[Start of Attachment]

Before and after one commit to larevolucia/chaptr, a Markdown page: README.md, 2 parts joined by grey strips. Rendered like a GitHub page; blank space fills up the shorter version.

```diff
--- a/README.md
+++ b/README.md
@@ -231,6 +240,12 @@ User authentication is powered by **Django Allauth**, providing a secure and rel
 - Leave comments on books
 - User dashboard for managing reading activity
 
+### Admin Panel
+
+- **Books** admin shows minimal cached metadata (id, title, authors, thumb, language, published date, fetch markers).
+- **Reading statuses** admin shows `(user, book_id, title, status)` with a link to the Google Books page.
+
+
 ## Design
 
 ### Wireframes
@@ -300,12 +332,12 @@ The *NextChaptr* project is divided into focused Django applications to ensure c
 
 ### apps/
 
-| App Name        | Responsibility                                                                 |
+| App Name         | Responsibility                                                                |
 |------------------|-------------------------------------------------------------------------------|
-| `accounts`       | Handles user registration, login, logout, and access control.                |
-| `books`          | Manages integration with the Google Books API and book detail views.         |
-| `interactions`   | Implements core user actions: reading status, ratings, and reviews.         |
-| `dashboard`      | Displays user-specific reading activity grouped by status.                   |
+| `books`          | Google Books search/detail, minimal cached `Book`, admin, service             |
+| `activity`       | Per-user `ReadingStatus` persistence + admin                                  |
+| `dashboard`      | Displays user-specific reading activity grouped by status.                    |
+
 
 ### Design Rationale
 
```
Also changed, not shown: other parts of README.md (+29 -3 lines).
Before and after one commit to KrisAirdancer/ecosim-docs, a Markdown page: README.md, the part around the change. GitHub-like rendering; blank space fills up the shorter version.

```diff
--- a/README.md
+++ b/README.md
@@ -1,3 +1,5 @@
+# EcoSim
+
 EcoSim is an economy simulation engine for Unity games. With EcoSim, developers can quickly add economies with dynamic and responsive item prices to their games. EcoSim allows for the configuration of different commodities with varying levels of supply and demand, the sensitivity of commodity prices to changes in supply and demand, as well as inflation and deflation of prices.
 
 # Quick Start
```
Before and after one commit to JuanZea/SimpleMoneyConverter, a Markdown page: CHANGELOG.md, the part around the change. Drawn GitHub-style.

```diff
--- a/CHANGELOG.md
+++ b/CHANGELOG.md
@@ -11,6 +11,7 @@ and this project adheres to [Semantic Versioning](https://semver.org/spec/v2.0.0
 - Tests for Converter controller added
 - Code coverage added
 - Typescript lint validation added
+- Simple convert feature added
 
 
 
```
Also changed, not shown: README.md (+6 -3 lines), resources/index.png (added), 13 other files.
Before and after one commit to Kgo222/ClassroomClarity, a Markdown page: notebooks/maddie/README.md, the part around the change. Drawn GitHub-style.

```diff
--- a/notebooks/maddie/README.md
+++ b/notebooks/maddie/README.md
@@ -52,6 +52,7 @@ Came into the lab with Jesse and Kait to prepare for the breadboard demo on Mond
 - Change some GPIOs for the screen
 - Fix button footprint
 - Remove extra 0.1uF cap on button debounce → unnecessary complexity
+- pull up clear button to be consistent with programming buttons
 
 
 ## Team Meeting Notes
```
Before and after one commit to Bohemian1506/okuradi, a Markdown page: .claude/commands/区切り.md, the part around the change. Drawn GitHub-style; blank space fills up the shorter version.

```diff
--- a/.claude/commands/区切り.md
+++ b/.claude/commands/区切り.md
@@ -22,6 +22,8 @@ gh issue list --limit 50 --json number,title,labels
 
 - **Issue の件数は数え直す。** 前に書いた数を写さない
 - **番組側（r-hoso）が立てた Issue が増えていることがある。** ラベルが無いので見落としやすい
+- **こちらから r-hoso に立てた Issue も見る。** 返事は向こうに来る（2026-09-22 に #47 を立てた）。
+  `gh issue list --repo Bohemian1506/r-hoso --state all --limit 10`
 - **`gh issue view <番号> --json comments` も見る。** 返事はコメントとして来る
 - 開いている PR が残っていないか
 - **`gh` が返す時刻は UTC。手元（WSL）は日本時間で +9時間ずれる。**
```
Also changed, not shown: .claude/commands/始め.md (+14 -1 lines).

[End of Attachment]

(Exercise description): When a line in the data contains "Django", return it as written.

(Answer to the problem):
@@ -231,6 +240,12 @@ User authentication is powered by **Django Allauth**, providing a secure and rel
@@ -300,12 +332,12 @@ The *NextChaptr* project is divided into focused Django applications to ensure c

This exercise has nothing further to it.